IT teams have a laundry list of things they need to focus on in any given day. From ensuring optimal application performance and keeping hardware running smoothly, to monitoring the enterprise’s network for cyber threats and attacks, teams are stretched thin. This is especially true now that most employees are still working from home and will be at some capacity for the foreseeable future.
With so many priorities that require attention, unexpected internet or application outages are especially disruptive. An example is the Slack outage that occurred shortly after the new year and caused productivity declines for over 10 million workers across the world that depend on the application for remote collaboration. Slack has become so integral in maintaining communications and overall business continuity that many remote workers were at a loss for what to do. Luckily, it was back up and running in a few hours, but the main problem became clear – most organizations weren’t prepared for something like this to happen.
With no clear policy or agreed upon plan of action in place to keep communications and collaboration moving forward, workers were left wondering what they were supposed to do. What application should they use instead? Should they resort back to emails? Phone calls?
But it’s not just Slack you need to worry about. Most companies now have multiple collaboration tools in place that are used depending on the need for a specific mode of collaboration (chat, video, voice).It should come to no surprise that since over the past year,the demand and reliance on collaboration tools has increased significantly.In fact, Microsoft Teams usage alone increased nearly 3,900%, while Zoom usage grew nearly 1,800% according to The Aternity Global Remote Work Productivity Tracker.
While no one can predict the future, these types of outages are bound to happen again. When an outage like this one occurs, caused by internal or external factors, IT teams need to overly communicate to employees and provide recommended next steps and workarounds when appropriate.
To ensure your organization is prepared for the next outage, teams should take the following actions.
- Determine a Single Point of Contact: Put one person or department in charge. Having the right tooling in place to quickly understand these outages in services and being able to understand the impact to productivity is essential.
- Update Plans and Documents: With the rapid shift to remote work, a lot of organizations made changes out of pure necessity and did not update company Disaster Recovery and Business Continuity plans and procedures. Rather than creating new policies, IT teams should review what’s already in place and update them to be more relevant to today’s work environment. Check to make sure that collaboration tools and internet outages are even included. Outline alternative methods and company approved tools that can be utilized if something is down.
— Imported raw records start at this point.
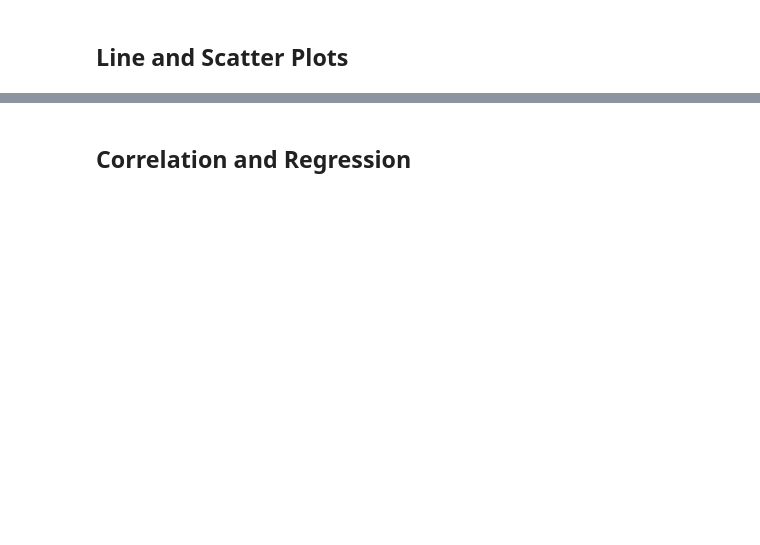
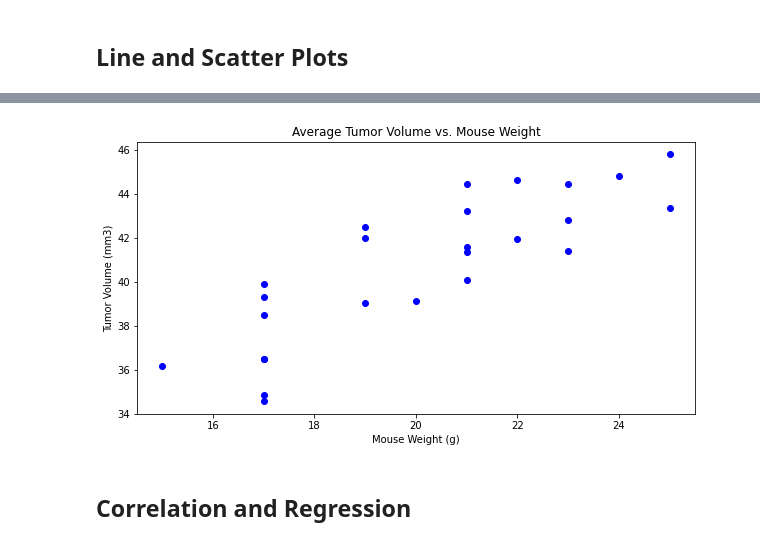
Before and after one commit to Feipeng-Yang/Screening-Potential-Treatments-for-Squamous-Cell-Carcinoma, a Jupyter notebook: pymaceuticals_starter.ipynb, the cells around one changed output, grey strips where cells are left out. Saved outputs shown, nothing was run; the diff lists cells and outputs as text; code cells hidden in the pictures; blank space fills up the shorter version.

```diff
--- a/pymaceuticals_starter.ipynb
+++ b/pymaceuticals_starter.ipynb
@@ -350,2 +267,15 @@ tumor_last_df
+# %%
+# Generate a scatter plot of average tumor volume vs. mouse weight for the Capomulin regimen
+average_volume = capomulin_df.groupby("Mouse ID")["Tumor Volume (mm3)"].mean().reset_index()
+weight = capomulin_df.groupby("Mouse ID")["Weight (g)"].mean().reset_index()
+plt.figure(figsize=(10,5))
+plt.scatter(weight['Weight (g)'], average_volume['Tumor Volume (mm3)'],color='blue')
+plt.title('Average Tumor Volume vs. Mouse Weight')
+plt.xlabel("Mouse Weight (g)")
+plt.ylabel("Tumor Volume (mm3)")
+# plt.tick_params('x', rotation=45)
+plt.show()
+# %% [output]
+[figure, added]
 # %% [markdown]
 ## Correlation and Regression
```
Also changed, not shown: parts of 18 cells of this notebook.
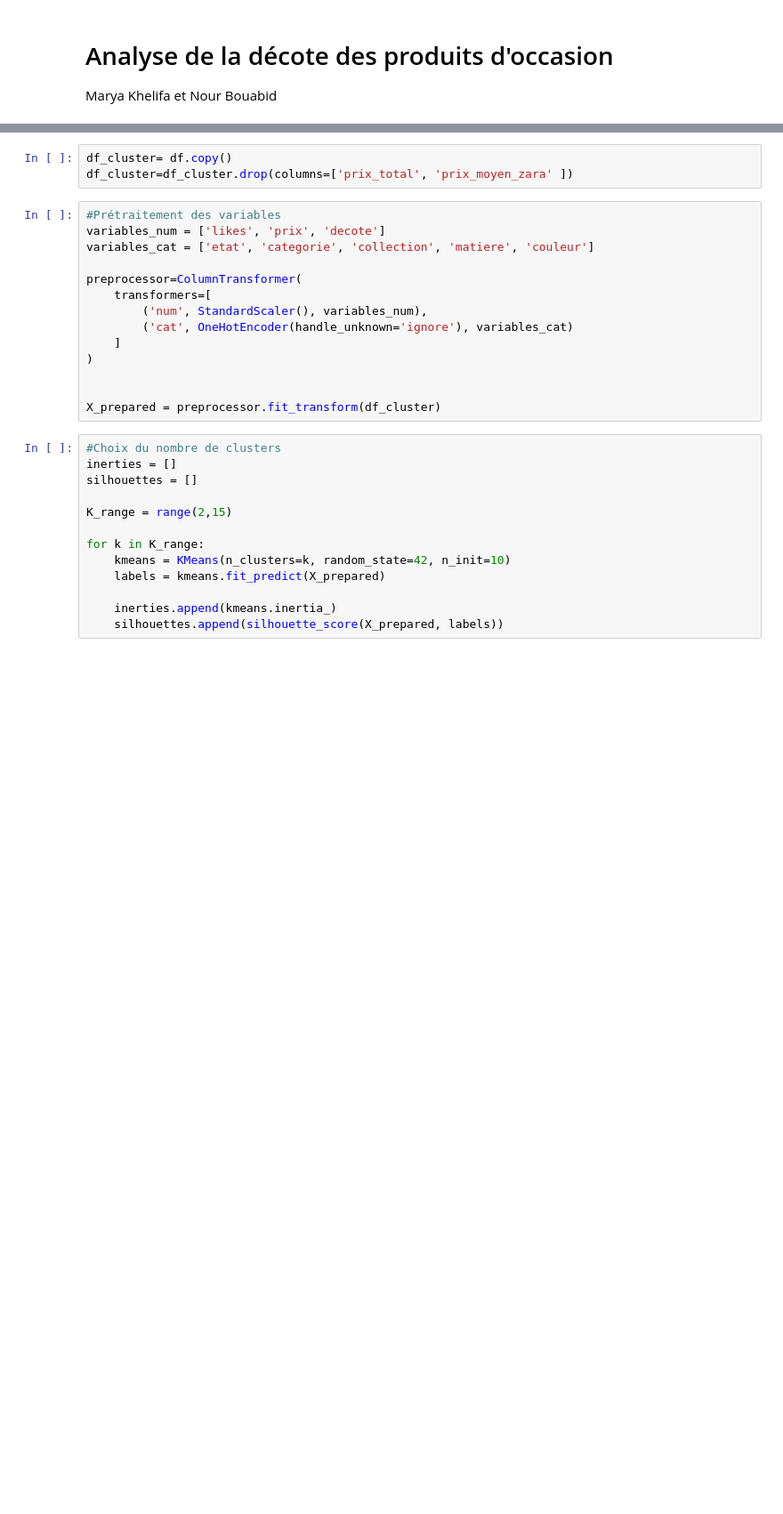
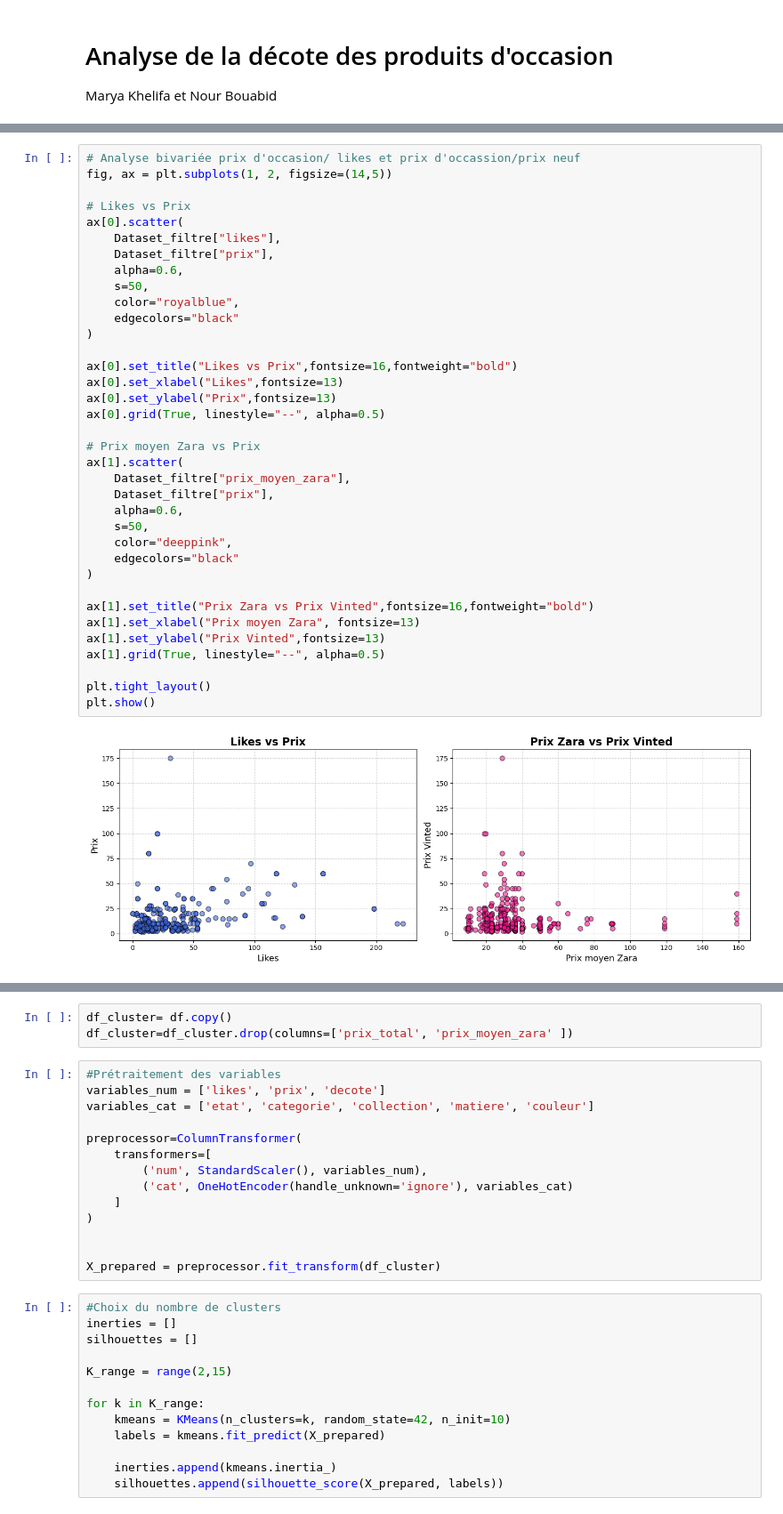
Before and after one commit to NourBouabid/Vinted-Zara-scrapping-et-analyse, a Jupyter notebook: Notebook_Analyse.ipynb, the cells around one changed output, grey strips where cells are left out. Shown at 89% size. Drawn from its saved outputs; the diff is of its cells as text; blank space fills up the shorter version.

```diff
--- a/Notebook_Analyse.ipynb
+++ b/Notebook_Analyse.ipynb
@@ -25,0 +150,38 @@ Index(['etat', 'matiere', 'couleur', 'categorie', 'likes', 'prix',
+# %%
+# Analyse bivariée prix d'occasion/ likes et prix d'occassion/prix neuf
+fig, ax = plt.subplots(1, 2, figsize=(14,5))
+
+# Likes vs Prix
+ax[0].scatter(
+    Dataset_filtre["likes"],
+    Dataset_filtre["prix"],
+    alpha=0.6,
+    s=50,
+    color="royalblue",
+    edgecolors="black"
+)
+
+ax[0].set_title("Likes vs Prix",fontsize=16,fontweight="bold")
+ax[0].set_xlabel("Likes",fontsize=13)
+ax[0].set_ylabel("Prix",fontsize=13)
+ax[0].grid(True, linestyle="--", alpha=0.5)
+
+# Prix moyen Zara vs Prix
+ax[1].scatter(
+    Dataset_filtre["prix_moyen_zara"],
+    Dataset_filtre["prix"],
+    alpha=0.6,
+    s=50,
+    color="deeppink",
+    edgecolors="black"
+)
+
+ax[1].set_title("Prix Zara vs Prix Vinted",fontsize=16,fontweight="bold")
+ax[1].set_xlabel("Prix moyen Zara", fontsize=13)
+ax[1].set_ylabel("Prix Vinted",fontsize=13)
+ax[1].grid(True, linestyle="--", alpha=0.5)
+
+plt.tight_layout()
+plt.show()
+# %% [output]
+[figure, added]
```
Also changed, not shown: parts of 35 cells of this notebook.
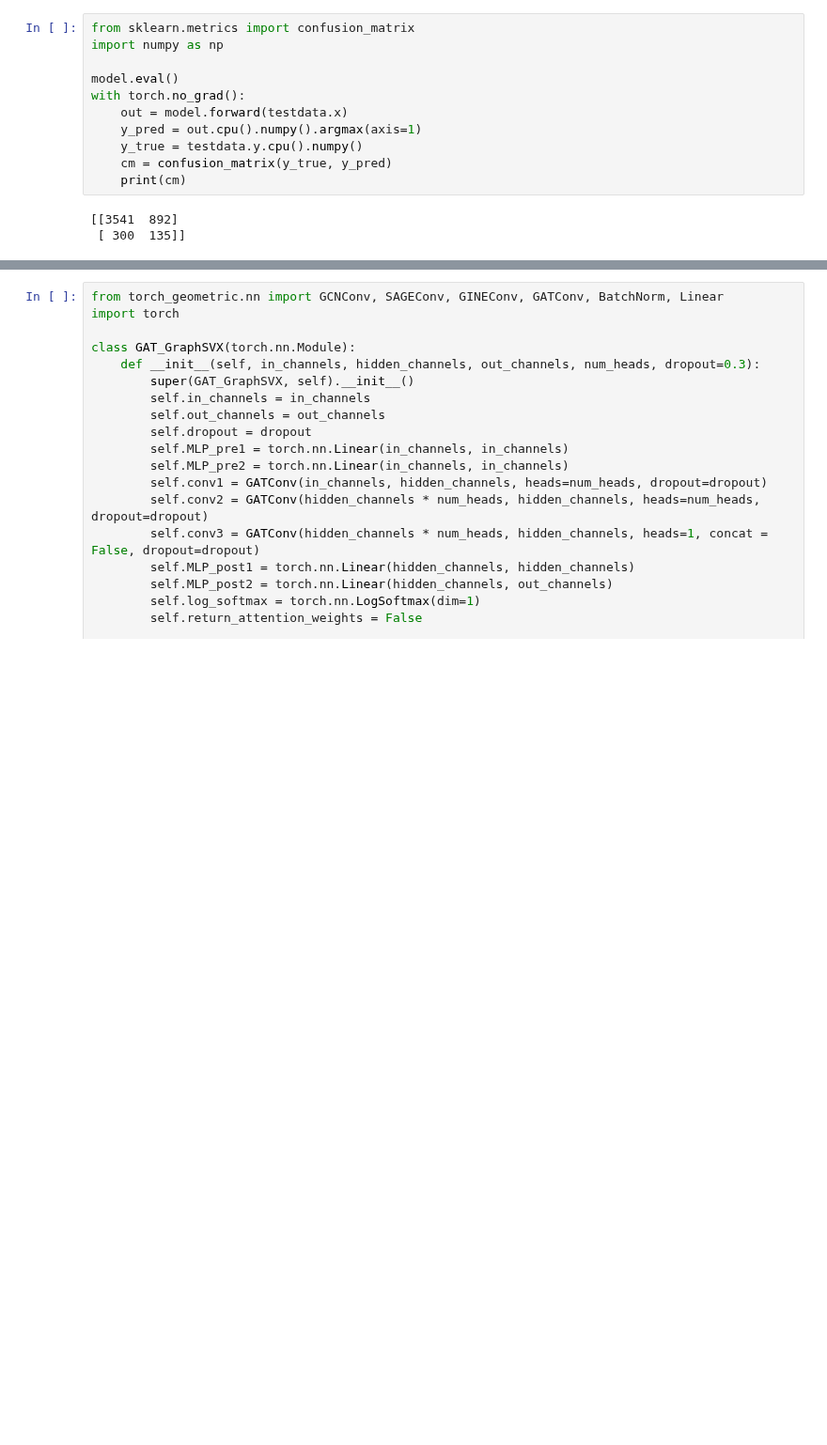
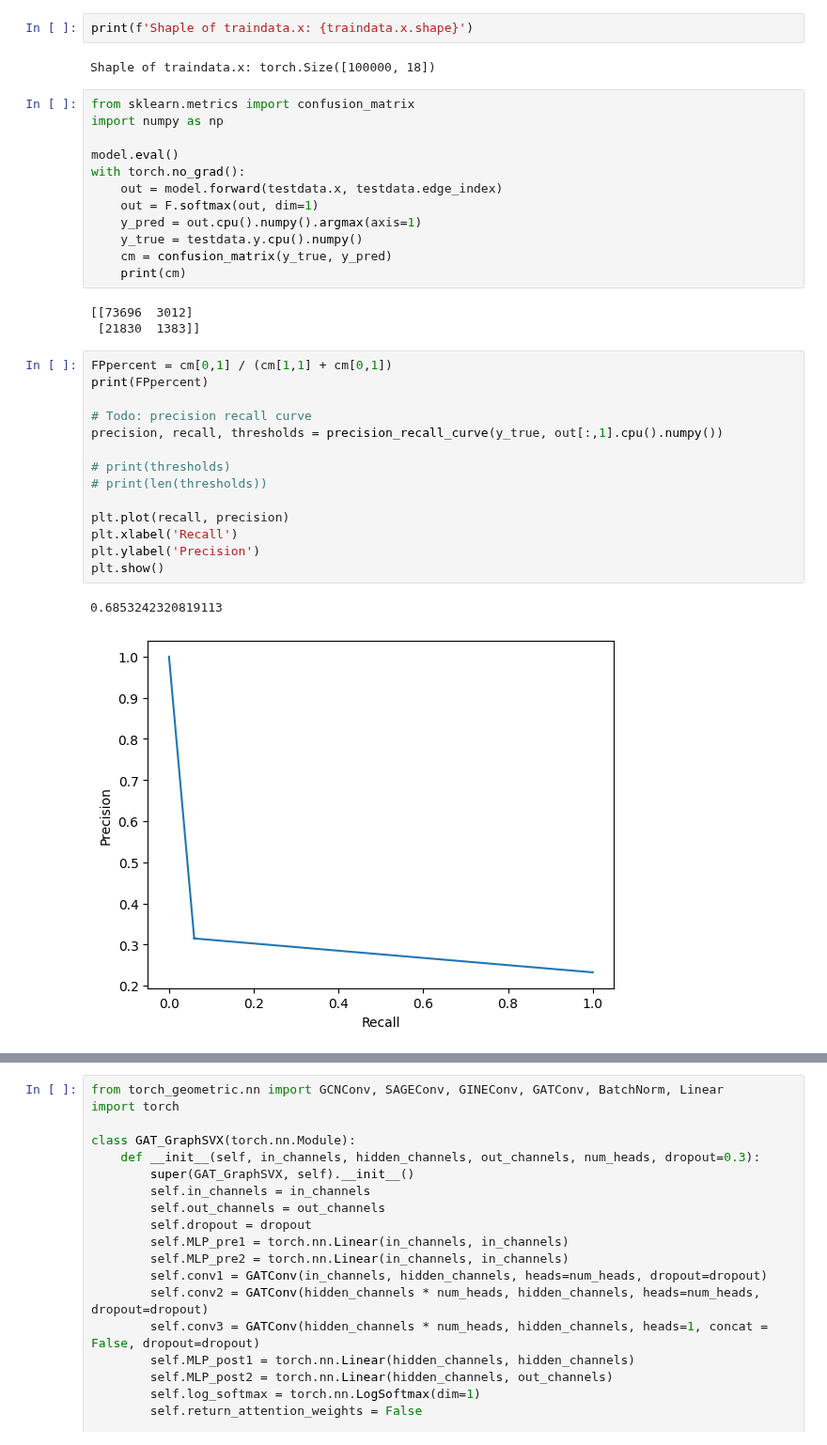
Before and after one commit to aidotse/flib, a Jupyter notebook: thesis_XAML/GNN_training.ipynb, the cells around one changed output, grey strips where cells are left out. Shown at 94% size. Saved outputs shown, nothing was run; the diff lists cells and outputs as text; blank space fills up the shorter version.

```diff
--- a/thesis_XAML/GNN_training.ipynb
+++ b/thesis_XAML/GNN_training.ipynb
@@ -196,15 +166,37 @@ KeyboardInterrupt:
+# %%
+print(f'Shaple of traindata.x: {traindata.x.shape}')
+# %% [output]
+Shaple of traindata.x: torch.Size([100000, 18])
 # %%
 from sklearn.metrics import confusion_matrix
 import numpy as np
 
 model.eval()
 with torch.no_grad():
-    out = model.forward(testdata.x)
+    out = model.forward(testdata.x, testdata.edge_index)
+    out = F.softmax(out, dim=1)
     y_pred = out.cpu().numpy().argmax(axis=1)
     y_true = testdata.y.cpu().numpy()
     cm = confusion_matrix(y_true, y_pred)
     print(cm)
 # %% [output]
-[[3541  892]
- [ 300  135]]
+[[73696  3012]
+ [21830  1383]]
+# %%
+FPpercent = cm[0,1] / (cm[1,1] + cm[0,1])
+print(FPpercent)
+
+# Todo: precision recall curve
+precision, recall, thresholds = precision_recall_curve(y_true, out[:,1].cpu().numpy())
+
+# print(thresholds)
+# print(len(thresholds))
+
+plt.plot(recall, precision)
+plt.xlabel('Recall')
+plt.ylabel('Precision')
+plt.show()
+# %% [output]
+0.6853242320819113
+[figure, added]
 # %%
```
Also changed, not shown: parts of 8 cells of this notebook, 6 other files.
- Mitigate Negative Impact with Quick Communication:If an outage happens, leaders should be ready to quickly communicate the issue and provide employees with updates and guidance on how to handle.
- Have an Updated Call List: The modern workforce has gotten too dependent on collaboration tools. If an outage is severe or impacts multiple forms of communication tools, have an updated call list. Having simple call lists by function and line of business goes along way if communication needs to go “offline.”
These types of outages are not uncommon and are highly disruptive in today’s remote work environments. By planning ahead and overly communicating with employees on disaster recovery plans, IT teams can weather the storm, while ensuring employee productivity remains as high as possible until the outage subsides.
(The author Fernando Castanheira is Chief Information Officer at Aternity and the views expressed in this article are his own)